No further relief was requested; absent a motion for mistrial, reversible error is not presented. Burks v. State, 432 S.W.2d 925 (Tex.Cr.App.1968); Mendoza v. State, 492 S.W.2d 489 (Tex.Cr.App.1973). If the trial court had granted a mistrial sua sponte, a serious question of former jeopardy might be raised in a subsequent trial. Taylor v. State, 474 S.W.2d 207 (Tex.Cr. App.1971), and see United States v. Jorn, 400 U.S. 470, 91 S. Ct. 547, 27 L. Ed. 2d 543 (1971). This ground of error is overruled.

The judgment is affirmed.

Opinion approved by the Court.


[1] In Cox v. State, supra, the accused committed one robbery, and then was captured as he left the scene of another robbery, one week later. The fact that the accused participated in the second robbery had no bearing on his flight to avoid arrest in connection with the first robbery.

[2] In Rogers v. State, supra, the defendant committed the offense of robbery by assault. The State introduced testimony that the defendant committed another robbery by assault a few hours after the first offense.
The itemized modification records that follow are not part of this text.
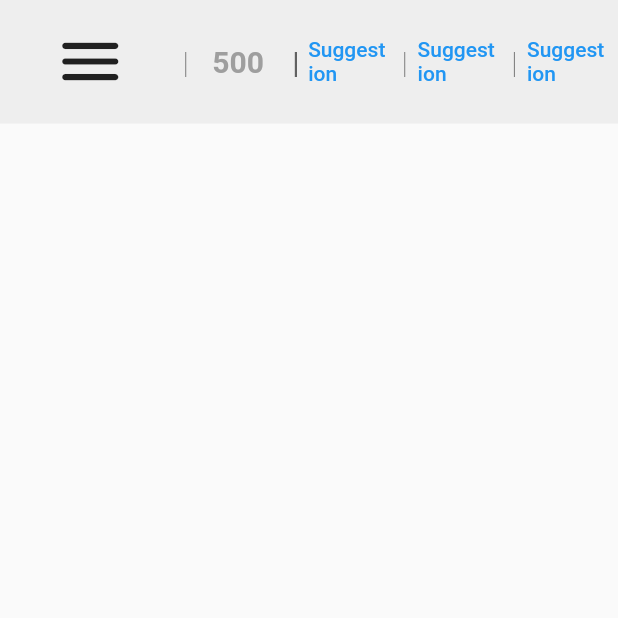
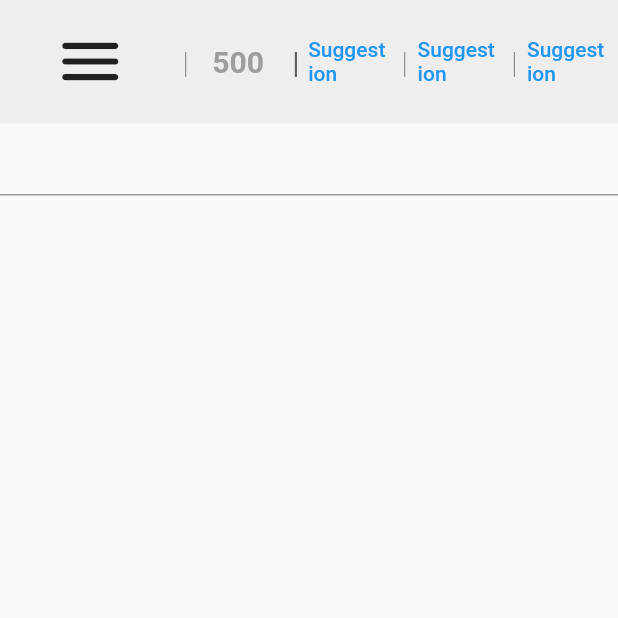
Before and after one commit to NuclearTea/calculator_app, a Flutter app: the screen it shows after launch, on a phone screen of 412 x 824 dp, the top half of it. Run offline on Flutter 3.47's test engine with Material 2 defaults, Android fonts, the phone set to English and light mode, and no system bars.

Commit message:
added font, updates to overall application

```diff
--- a/lib/main.dart
+++ b/lib/main.dart
@@ -1,8 +1,24 @@
+import 'dart:collection';
+// import 'package:calculator_app/resultant_form.dart';
+import 'package:calculator_app/suggestion_button.dart';
 import 'package:flutter/material.dart';
 
 void main() {
   runApp(const MyApp());
 }
+
+// class SuggestionButtonList extends StatefulWidget {
+//   const SuggestionButtonList({super.key});
+
+//   @override
+//   State<SuggestionButtonList> createState() => _SuggestionButtonListState();
+// }
+
+// class _SuggestionButtonListState extends State<SuggestionButtonList> {
+//   List<SuggestionButton> = [
+//     SuggestionButton()
+//   ]
+// }
 
 class MyApp extends StatelessWidget {
   const MyApp({super.key});
@@ -11,21 +27,25 @@ class MyApp extends StatelessWidget {
   @override
   Widget build(BuildContext context) {
     return MaterialApp(
-      title: 'Flutter Demo',
-      theme: ThemeData(
-        // This is the theme of your application.
-        //
-        // Try running your application with "flutter run". You'll see the
-        // application has a blue toolbar. Then, without quitting the app, try
-        // changing the primarySwatch below to Colors.green and then invoke
-        // "hot reload" (press "r" in the console where you ran "flutter run",
-        // or simply save your changes to "hot reload" in a Flutter IDE).
-        // Notice that the counter didn't reset back to zero; the application
-        // is not restarted.
-        primarySwatch: Colors.blue,
-      ),
-      home: const MyHomePage(title: 'Flutter Demo Home Page'),
-    );
+        home: const MyHomePage(
+      title: '',
+    ));
+    // return MaterialApp(
+    //   title: 'Flutter Demo',
+    //   theme: ThemeData(
+    //     // This is the theme of your application.
+    //     //
+    //     // Try running your application with "flutter run". You'll see the
+    //     // application has a blue toolbar. Then, without quitting the app, try
+    //     // changing the primarySwatch below to Colors.green and then invoke
+    //     // "hot reload" (press "r" in the console where you ran "flutter run",
+    //     // or simply save your changes to "hot reload" in a Flutter IDE).
+    //     // Notice that the counter didn't reset back to zero; the application
+    //     // is not restarted.
+    //     primarySwatch: Colors.blue,
+    //   ),
+    //   home: const MyHomePage(title: 'Flutter Demo Home Page'),
+    // );
   }
 }
 
@@ -48,17 +68,37 @@ class MyHomePage extends StatefulWidget {
 }
 
 class _MyHomePageState extends State<MyHomePage> {
-  int _counter = 0;
+  List<String> acceptableValues = [
+    "1",
+    "2",
+    "3",
+    "5",
+    "6",
+    "7",
+    "8",
+    "9",
+    "0",
+    "x",
+    "*",
+    "/",
+    "-",
+    "=",
+    "+",
+    "^",
+    "(",
+    ")",
+    ""
+  ];
 
-  void _incrementCounter() {
-    setState(() {
-      // This call to setState tells the Flutter framework that something has
-      // changed in this State, which causes it to rerun the build method below
-      // so that the display can reflect the updated values. If we changed
-      // _counter without calling setState(), then the build method would not be
-      // called again, and so nothing would appear to happen.
-      _counter++;
-    });
+  late var _addNumberToQueue = int.parse(resultantController.text);
+  Queue recentHistory = Queue();
+  final resultantController = TextEditingController();
+
+  @override
+  void dispose() {
+    // Clean up the controller when the widget is disposed.
+    resultantController.dispose();
+    super.dispose();
   }
 
   @override
@@ -74,7 +114,9 @@ class _MyHomePageState extends State<MyHomePage> {
     // fast, so that you can just rebuild anything that needs updating rather
     // than having to individually change instances of widgets.
     return Scaffold(
-      body: Container(
+        body: Column(
+      children: [
+        Container(
           height: MediaQuery.of(context).size.height * (heightScaleFactor),
           color: Colors.grey.shade200,
           child: Row(
@@ -82,7 +124,8 @@ class _MyHomePageState extends State<MyHomePage> {
             children: <Widget>[
               SizedBox(
                 width: MediaQuery.of(context).size.width * (7 / 24),
-              height: MediaQuery.of(context).size.height * (heightScaleFactor),
+                height:
+                    MediaQuery.of(context).size.height * (heightScaleFactor),
                 child: IconButton(
                   iconSize: 50,
                   icon: const Icon(
@@ -92,8 +135,8 @@ class _MyHomePageState extends State<MyHomePage> {
                 ),
               ),
               SizedBox(
-              width:
-                  MediaQuery.of(context).size.width * (dividerWidthScaleFactor),
+                width: MediaQuery.of(context).size.width *
+                    (dividerWidthScaleFactor),
                 child: const Text(
                   "|",
                   textAlign: TextAlign.end,
@@ -106,7 +149,8 @@ class _MyHomePageState extends State<MyHomePage> {
               SizedBox(
                 width: MediaQuery.of(context).size.width *
                     (suggestionWidthScaleFactor),
-              height: MediaQuery.of(context).size.height * (heightScaleFactor),
+                height:
+                    MediaQuery.of(context).size.height * (heightScaleFactor),
                 child: TextButton(
                     onPressed: () {},
                     child: const Text(
@@ -118,8 +162,8 @@ class _MyHomePageState extends State<MyHomePage> {
                     )),
               ),
               SizedBox(
-              width:
-                  MediaQuery.of(context).size.width * (dividerWidthScaleFactor),
+                width: MediaQuery.of(context).size.width *
+                    (dividerWidthScaleFactor),
                 child: Text(
                   "|",
                   textAlign: TextAlign.end,
@@ -134,8 +178,8 @@ class _MyHomePageState extends State<MyHomePage> {
                   child: TextButton(
                       onPressed: () {}, child: const Text("Suggestion"))),
               SizedBox(
-              width:
-                  MediaQuery.of(context).size.width * (dividerWidthScaleFactor),
+                width: MediaQuery.of(context).size.width *
+                    (dividerWidthScaleFactor),
                 child: const Text(
                   "|",
                   textAlign: TextAlign.end,
@@ -153,8 +197,8 @@ class _MyHomePageState extends State<MyHomePage> {
                   child: TextButton(
                       onPressed: () {}, child: const Text("Suggestion"))),
               SizedBox(
-              width:
-                  MediaQuery.of(context).size.width * (dividerWidthScaleFactor),
+                width: MediaQuery.of(context).size.width *
+                    (dividerWidthScaleFactor),
                 child: const Text(
                   "|",
                   textAlign: TextAlign.end,
@@ -173,7 +217,14 @@ class _MyHomePageState extends State<MyHomePage> {
                       onPressed: () {}, child: const Text("Suggestion"))),
             ],
           ),
-      ), // This trailing comma makes auto-formatting nicer for build methods.
-    );
+        ),
+        TextField(
+          style: const TextStyle(fontFamily: "Roboto"),
+          keyboardType: TextInputType.text,
+          textAlign: TextAlign.end,
+          controller: resultantController,
+        )
+      ],
+    ));
   }
 }
```
Also changed, not shown: lib/suggestion_button.dart (+27 -24 lines), pubspec.yaml (+5 -2 lines), fonts/Roboto-Light.ttf (added). Lines whose indentation alone changed are shown as unchanged.
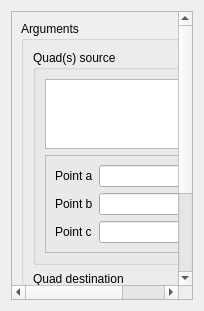
The window that src/HEXABLOCKGUI/ReplaceHexa_QTD.ui (SalomePlatform/hexablock) describes before a commit, drawn with Qt 5.
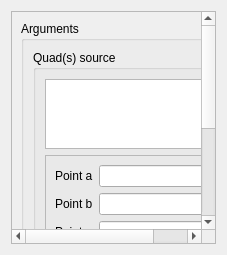
The same window after the commit.

```diff
--- a/src/HEXABLOCKGUI/ReplaceHexa_QTD.ui
+++ b/src/HEXABLOCKGUI/ReplaceHexa_QTD.ui
@@ -6,13 +6,13 @@
    <rect>
     <x>0</x>
     <y>0</y>
-    <width>204</width>
-    <height>311</height>
+    <width>227</width>
+    <height>255</height>
    </rect>
   </property>
   <property name="minimumSize">
    <size>
-    <width>5</width>
+    <width>0</width>
     <height>0</height>
    </size>
   </property>
```
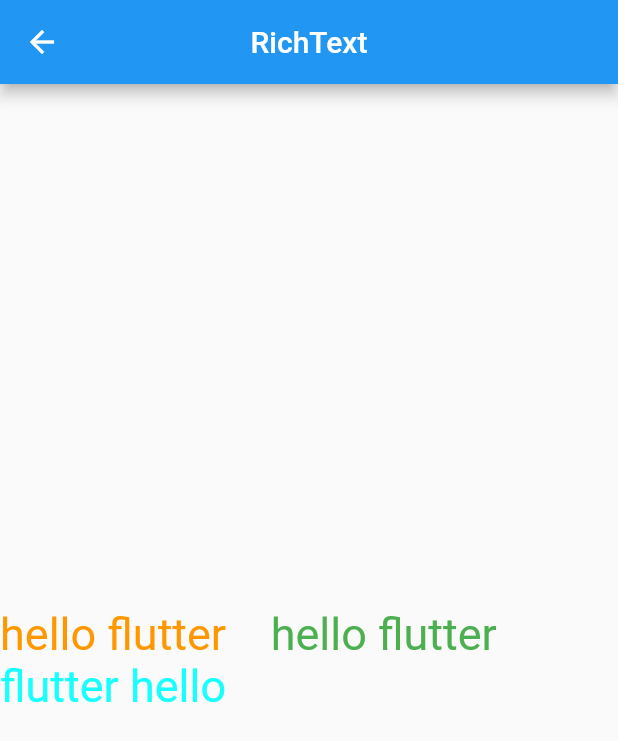
After one commit to WuJinLi/DemoForFlutter, a Flutter app: the RichTextWidgetPage screen opened directly, on a phone screen of 412 x 824 dp. The commit adds this screen. Shown: the top 741 px of the screen. Run offline on Flutter 3.47's test engine with Material 2 defaults, Android fonts, the phone set to English and light mode, and no system bars.

Commit message:
新增text/richtext

```diff
--- a/lib/constant/main_body_data.dart
+++ b/lib/constant/main_body_data.dart
@@ -1,5 +1,6 @@
 import 'package:flutter/material.dart';
-import 'package:flutter_demo/widgets/text_widget.dart';
+import 'package:flutter_demo/widgets/text/text_widget.dart';
+import 'package:flutter_demo/widgets/text/richtext_widget.dart';
 import 'package:flutter_demo/widgets/naviagtorbar/normal_navigator_bar.dart';
 import 'package:flutter_demo/widgets/naviagtorbar/not_normal_navigator_bar.dart';
 
@@ -33,7 +34,7 @@ List<ExpandStateBean> generateItems() {
           )
           ..add(
             ChildItemBean(
-              targetWidget: null,
+              targetWidget: RichTextWidgetPage(),
               text: '富文本-RichText',
             ),
           )
--- /dev/null
+++ b/lib/widgets/text/richtext_widget.dart
@@ -0,0 +1,68 @@
+import 'package:flutter/gestures.dart';
+import 'package:flutter/material.dart';
+
+class RichTextWidgetPage extends StatefulWidget {
+  @override
+  _RichTextWidgetPageState createState() => _RichTextWidgetPageState();
+}
+
+class _RichTextWidgetPageState extends State<RichTextWidgetPage> {
+  @override
+  Widget build(BuildContext context) {
+    return Scaffold(
+      appBar: AppBar(
+        centerTitle: true,
+        title: Text('RichText'),
+      ),
+      body: Builder(
+        builder: (BuildContext context) {
+          return Center(
+            child: RichText(
+              text: TextSpan(
+                style: DefaultTextStyle.of(context).style,
+                children: <InlineSpan>[
+                  TextSpan(
+                    text: 'hello flutter',
+                    style: TextStyle(color: Colors.orange, fontSize: 30.0),
+                    recognizer: TapGestureRecognizer()
+                      ..onTap = () {
+                        Scaffold.of(context).showSnackBar(
+                          SnackBar(
+                            content: Text('orange'),
+                          ),
+                        );
+                      },
+                  ),
+                  TextSpan(
+                    text: '    hello flutter',
+                    style: TextStyle(color: Colors.green, fontSize: 30.0),
+                    recognizer: TapGestureRecognizer()
+                      ..onTap = () {
+                        Scaffold.of(context).showSnackBar(
+                          SnackBar(
+                            content: Text('green'),
+                          ),
+                        );
+                      },
+                  ),
+                  TextSpan(
+                    text: '    flutter hello',
+                    style: TextStyle(color: Colors.cyanAccent, fontSize: 30.0),
+                    recognizer: TapGestureRecognizer()
+                      ..onTap = () {
+                        Scaffold.of(context).showSnackBar(
+                          SnackBar(
+                            content: Text('cyanAccent'),
+                          ),
+                        );
+                      },
+                  ),
+                ],
+              ),
+            ),
+          );
+        },
+      ),
+    );
+  }
+}
```
Also changed, not shown: lib/widgets/text/text_widget.dart (added, +138 -0 lines), lib/widgets/text_widget.dart (deleted, +0 -68 lines), 1 other file.
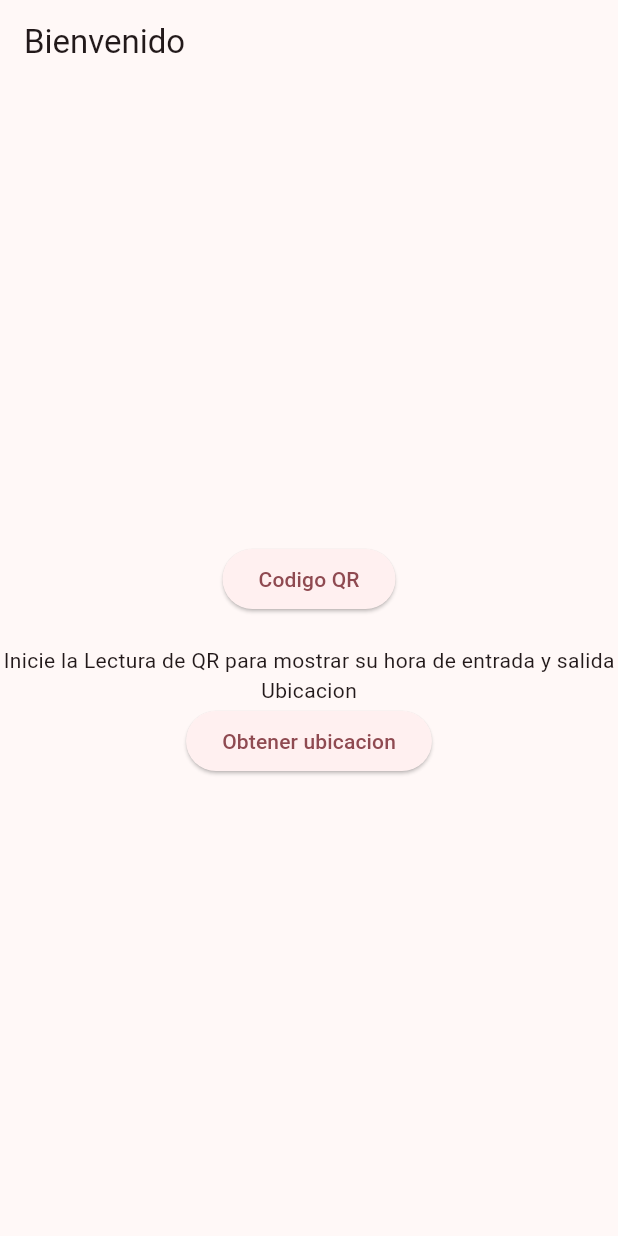
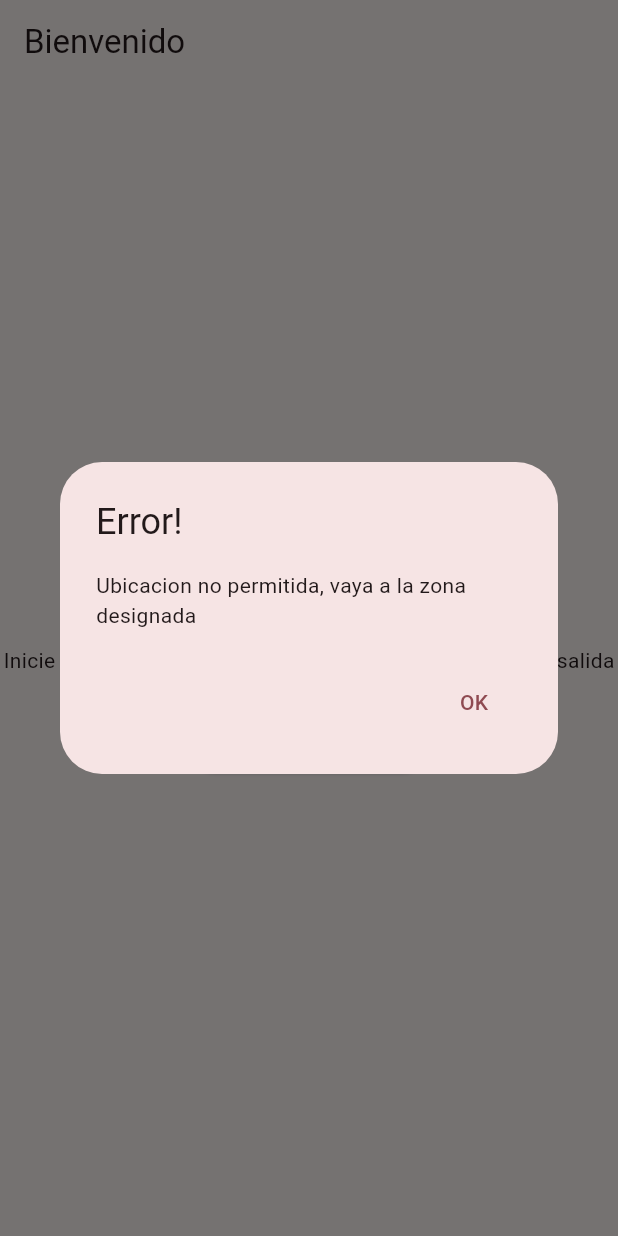
Before and after one commit to Astra782/qr_proyect, a Flutter app: the screen it shows once a user with an empty profile is signed in, after a tap on "Codigo QR", on a phone screen of 412 x 824 dp. Run offline on Flutter 3.47's test engine with Material 3 defaults, Android fonts, the phone set to English and light mode, and no system bars; our stand-ins replace firebase_auth, firebase_core, geocoding, geolocator, sign_in_button; missing offline and left inert: flutter_barcode_scanner; accounts and stored records are empty.

Commit message:
Se agrego el alert dialog de forma correcta

```diff
--- a/lib/main.dart
+++ b/lib/main.dart
@@ -1,7 +1,5 @@
 import 'package:flutter/material.dart';
-//import 'package:qr_project/pages/home.dart';
 import 'package:qr_proyect/pages/home.dart';
-//import 'firebase_options.dart';
 import 'package:firebase_core/firebase_core.dart';
 
 void main() async{
--- a/lib/pages/home.dart
+++ b/lib/pages/home.dart
@@ -1,9 +1,7 @@
 //import 'package:firebase_core/firebase_core.dart';
 import 'package:flutter/material.dart';
 import 'package:firebase_auth/firebase_auth.dart';
-//import 'package:flutter/rendering.dart';
 import 'package:qr_proyect/pages/qr_screen.dart';
-//import 'package:qr_proyect/firebase_options.dart';
 import 'package:sign_in_button/sign_in_button.dart';
 
 
--- a/lib/pages/qr_screen.dart
+++ b/lib/pages/qr_screen.dart
@@ -47,15 +47,7 @@ class _MyWidgetState extends State<QrScreen> {
             if(_currentAdress == "San Pedro Sula, 21102, Honduras"){
               scanQR();
             }else{
-              AlertDialog(
-                title: const Text("Error!"),
-                content: const Text("Ubicacion no permitida, vaya a la zona designada"),
-                actions: [
-                  TextButton(onPressed: (){
-                    Navigator.pop(context);
-                  }, child: const Text("OK"))
-                ],
-              );
+              _alertDialog();
             }
             //if(_currentAdress!=null) Text(_currentAdress);
           },
@@ -74,6 +66,8 @@ class _MyWidgetState extends State<QrScreen> {
       ),),
     );
   }
+
+  //LOGICA DE CODIGO QR
   void scanQR() async {
       try {
         final qrCode = await FlutterBarcodeScanner.scanBarcode("#ff6666", "Cancel", true, ScanMode.BARCODE);
@@ -86,7 +80,7 @@ class _MyWidgetState extends State<QrScreen> {
       getResult = "Failed to get platform version.";
     }
   }
-
+  //lOGICA DE LOCALIZACION
   _getCurrentLocation() async{
     Geolocator.getCurrentPosition(desiredAccuracy: LocationAccuracy.best)
         .then((Position position) {
@@ -119,4 +113,17 @@ class _MyWidgetState extends State<QrScreen> {
     super.debugFillProperties(properties);
     properties.add(DiagnosticsProperty<Position>('_currentPosition', _currentPosition));
   }
+  //ALERT DIALOG
+  void _alertDialog(){
+    showDialog(context: context, builder: (BuildContext){
+      return AlertDialog(
+        title: const Text("Error!"),
+        content: const Text("Ubicacion no permitida, vaya a la zona designada"),
+        actions: <Widget>[
+          TextButton(child: const Text("OK"), onPressed: (){Navigator.of(context).pop();}
+          ,)
+        ],
+      );
+    });
+  }
 }
```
Clearly, the commission of the second offense has little or nothing to do with flight to avoid arrest in connection with the first offense.